START Exercise data
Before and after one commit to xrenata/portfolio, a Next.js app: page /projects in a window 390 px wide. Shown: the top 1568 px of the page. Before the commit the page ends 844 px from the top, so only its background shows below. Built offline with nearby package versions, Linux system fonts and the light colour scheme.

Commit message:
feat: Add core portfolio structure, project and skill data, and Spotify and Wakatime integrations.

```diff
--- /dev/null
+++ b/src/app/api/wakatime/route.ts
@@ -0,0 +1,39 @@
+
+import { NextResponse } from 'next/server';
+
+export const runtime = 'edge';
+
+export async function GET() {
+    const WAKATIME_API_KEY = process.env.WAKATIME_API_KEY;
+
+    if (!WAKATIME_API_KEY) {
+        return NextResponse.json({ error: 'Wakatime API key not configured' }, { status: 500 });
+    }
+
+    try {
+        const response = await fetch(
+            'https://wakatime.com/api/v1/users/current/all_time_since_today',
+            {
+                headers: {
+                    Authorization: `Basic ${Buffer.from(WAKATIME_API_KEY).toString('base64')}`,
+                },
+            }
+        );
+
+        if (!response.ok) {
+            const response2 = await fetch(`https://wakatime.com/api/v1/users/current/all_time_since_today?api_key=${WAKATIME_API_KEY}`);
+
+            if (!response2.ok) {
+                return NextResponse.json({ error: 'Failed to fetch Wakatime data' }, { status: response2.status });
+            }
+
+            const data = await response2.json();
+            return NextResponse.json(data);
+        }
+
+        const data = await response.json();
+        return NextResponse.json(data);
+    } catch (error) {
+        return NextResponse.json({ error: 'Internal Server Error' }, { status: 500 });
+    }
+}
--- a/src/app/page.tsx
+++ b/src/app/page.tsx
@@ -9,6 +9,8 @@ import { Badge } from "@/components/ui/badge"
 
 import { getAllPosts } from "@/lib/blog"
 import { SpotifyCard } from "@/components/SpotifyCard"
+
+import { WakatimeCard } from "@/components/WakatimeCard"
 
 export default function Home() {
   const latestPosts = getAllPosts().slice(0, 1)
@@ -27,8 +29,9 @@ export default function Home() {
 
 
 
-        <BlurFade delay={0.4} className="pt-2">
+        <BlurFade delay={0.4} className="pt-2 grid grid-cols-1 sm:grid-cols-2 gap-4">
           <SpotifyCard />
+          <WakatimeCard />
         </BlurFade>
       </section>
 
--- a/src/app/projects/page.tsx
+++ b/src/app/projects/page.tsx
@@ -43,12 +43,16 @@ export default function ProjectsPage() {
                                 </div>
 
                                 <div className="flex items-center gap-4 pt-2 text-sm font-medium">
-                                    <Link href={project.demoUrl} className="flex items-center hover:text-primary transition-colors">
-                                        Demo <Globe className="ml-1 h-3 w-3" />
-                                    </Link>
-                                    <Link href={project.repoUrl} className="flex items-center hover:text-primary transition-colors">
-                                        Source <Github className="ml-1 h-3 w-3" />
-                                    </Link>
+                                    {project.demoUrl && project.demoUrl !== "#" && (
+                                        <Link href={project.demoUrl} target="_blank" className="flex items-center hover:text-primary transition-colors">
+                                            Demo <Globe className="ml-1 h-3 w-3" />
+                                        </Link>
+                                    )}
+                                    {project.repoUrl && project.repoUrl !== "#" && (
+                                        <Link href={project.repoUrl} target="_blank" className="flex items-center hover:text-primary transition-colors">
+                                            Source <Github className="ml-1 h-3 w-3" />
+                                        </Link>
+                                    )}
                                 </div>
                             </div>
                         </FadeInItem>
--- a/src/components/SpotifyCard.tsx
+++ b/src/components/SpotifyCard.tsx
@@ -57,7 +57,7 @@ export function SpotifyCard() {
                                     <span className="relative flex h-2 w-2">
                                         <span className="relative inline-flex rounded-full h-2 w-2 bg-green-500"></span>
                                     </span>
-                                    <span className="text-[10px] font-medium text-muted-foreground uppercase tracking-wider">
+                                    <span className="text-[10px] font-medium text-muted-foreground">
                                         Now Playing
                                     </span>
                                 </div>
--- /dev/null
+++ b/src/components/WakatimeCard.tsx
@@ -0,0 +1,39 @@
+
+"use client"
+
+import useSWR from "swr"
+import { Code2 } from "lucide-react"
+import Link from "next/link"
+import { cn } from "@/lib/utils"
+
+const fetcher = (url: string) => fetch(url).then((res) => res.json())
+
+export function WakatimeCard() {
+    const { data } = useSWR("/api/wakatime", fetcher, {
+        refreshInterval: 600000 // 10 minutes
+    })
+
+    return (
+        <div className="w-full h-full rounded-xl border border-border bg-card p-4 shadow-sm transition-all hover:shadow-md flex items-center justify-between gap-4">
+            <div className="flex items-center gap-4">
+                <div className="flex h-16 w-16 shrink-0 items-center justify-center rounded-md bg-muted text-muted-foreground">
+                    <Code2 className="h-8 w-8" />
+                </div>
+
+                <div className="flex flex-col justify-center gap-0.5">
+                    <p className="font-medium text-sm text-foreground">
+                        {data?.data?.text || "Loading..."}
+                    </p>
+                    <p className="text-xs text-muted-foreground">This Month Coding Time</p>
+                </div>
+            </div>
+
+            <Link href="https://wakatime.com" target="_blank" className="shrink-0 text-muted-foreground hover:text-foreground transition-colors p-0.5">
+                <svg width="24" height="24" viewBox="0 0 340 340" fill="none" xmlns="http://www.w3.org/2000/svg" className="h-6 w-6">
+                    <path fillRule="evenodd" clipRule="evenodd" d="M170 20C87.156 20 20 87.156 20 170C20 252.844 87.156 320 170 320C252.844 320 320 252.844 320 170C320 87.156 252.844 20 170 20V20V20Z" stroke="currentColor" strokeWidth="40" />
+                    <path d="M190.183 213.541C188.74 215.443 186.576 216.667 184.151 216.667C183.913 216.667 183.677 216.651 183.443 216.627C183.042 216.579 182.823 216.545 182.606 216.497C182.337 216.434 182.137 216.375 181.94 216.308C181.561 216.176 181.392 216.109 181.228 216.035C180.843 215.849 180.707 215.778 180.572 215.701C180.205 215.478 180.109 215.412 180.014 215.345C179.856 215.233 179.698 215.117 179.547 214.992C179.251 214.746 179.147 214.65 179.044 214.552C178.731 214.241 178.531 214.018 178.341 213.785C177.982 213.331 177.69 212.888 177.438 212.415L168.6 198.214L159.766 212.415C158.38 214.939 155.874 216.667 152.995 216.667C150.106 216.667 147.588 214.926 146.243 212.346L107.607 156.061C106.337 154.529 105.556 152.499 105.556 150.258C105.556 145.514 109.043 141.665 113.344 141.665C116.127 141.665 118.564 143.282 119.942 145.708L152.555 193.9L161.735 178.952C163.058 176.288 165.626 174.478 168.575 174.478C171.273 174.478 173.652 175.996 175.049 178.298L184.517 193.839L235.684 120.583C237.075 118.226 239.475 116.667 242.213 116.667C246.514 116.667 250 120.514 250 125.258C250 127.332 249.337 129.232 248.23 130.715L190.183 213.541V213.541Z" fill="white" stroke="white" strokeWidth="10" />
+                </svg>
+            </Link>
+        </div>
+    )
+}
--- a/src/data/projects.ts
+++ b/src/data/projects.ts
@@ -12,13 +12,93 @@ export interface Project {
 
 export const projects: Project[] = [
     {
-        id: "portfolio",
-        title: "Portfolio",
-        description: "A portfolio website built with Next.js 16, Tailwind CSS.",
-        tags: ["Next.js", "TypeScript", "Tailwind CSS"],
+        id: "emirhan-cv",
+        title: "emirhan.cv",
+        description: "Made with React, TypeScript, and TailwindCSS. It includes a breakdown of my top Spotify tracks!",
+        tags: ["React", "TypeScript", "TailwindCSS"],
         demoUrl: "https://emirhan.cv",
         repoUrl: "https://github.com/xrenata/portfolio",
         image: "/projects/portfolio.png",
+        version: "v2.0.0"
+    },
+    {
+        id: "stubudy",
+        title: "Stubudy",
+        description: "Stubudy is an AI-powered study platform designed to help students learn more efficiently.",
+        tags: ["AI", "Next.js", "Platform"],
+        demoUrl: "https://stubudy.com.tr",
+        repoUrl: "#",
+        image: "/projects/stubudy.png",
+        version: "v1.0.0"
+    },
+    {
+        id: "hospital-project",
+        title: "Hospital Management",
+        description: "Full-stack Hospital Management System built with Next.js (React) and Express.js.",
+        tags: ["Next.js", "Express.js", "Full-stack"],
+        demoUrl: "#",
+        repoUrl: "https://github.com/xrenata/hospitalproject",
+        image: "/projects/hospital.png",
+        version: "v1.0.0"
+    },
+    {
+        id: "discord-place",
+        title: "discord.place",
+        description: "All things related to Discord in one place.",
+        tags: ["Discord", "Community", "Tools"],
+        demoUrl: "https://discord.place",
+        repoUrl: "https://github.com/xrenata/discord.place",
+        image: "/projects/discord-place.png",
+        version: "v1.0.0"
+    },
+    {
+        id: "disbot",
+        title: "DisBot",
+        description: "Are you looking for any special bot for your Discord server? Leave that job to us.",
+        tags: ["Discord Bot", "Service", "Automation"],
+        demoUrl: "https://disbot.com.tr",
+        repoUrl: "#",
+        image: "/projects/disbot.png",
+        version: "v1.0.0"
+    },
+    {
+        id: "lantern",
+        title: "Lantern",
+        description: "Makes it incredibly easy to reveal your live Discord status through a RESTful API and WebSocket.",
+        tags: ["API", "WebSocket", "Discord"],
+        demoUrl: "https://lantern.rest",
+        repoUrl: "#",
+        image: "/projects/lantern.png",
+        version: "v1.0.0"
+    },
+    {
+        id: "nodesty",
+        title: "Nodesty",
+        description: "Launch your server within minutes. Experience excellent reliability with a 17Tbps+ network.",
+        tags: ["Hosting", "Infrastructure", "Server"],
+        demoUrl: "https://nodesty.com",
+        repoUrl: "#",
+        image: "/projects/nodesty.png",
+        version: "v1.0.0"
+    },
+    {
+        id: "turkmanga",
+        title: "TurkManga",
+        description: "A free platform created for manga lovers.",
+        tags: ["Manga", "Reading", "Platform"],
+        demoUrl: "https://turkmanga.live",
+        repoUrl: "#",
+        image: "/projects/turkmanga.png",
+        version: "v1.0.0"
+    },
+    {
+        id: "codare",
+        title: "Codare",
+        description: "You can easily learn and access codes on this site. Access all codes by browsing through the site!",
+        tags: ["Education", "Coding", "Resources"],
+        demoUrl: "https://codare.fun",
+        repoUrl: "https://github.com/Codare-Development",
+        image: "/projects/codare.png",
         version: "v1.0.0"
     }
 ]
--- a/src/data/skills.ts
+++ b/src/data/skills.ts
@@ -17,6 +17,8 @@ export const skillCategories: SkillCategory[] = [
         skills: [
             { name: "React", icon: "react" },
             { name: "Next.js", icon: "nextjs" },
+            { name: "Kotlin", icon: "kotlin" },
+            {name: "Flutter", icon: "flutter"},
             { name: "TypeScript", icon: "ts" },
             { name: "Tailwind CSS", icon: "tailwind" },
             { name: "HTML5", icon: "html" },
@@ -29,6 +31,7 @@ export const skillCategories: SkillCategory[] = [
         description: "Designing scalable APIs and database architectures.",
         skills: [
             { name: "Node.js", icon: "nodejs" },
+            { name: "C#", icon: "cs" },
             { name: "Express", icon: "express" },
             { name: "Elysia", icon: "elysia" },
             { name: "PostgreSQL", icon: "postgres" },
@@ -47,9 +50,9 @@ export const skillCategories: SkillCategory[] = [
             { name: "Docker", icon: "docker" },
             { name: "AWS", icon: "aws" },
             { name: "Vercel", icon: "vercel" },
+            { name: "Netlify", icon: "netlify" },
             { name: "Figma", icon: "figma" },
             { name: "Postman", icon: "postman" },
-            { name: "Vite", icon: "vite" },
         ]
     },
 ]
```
END Exercise data
This task asks for the number of lines above that include the string "span". Respond with that number only.

6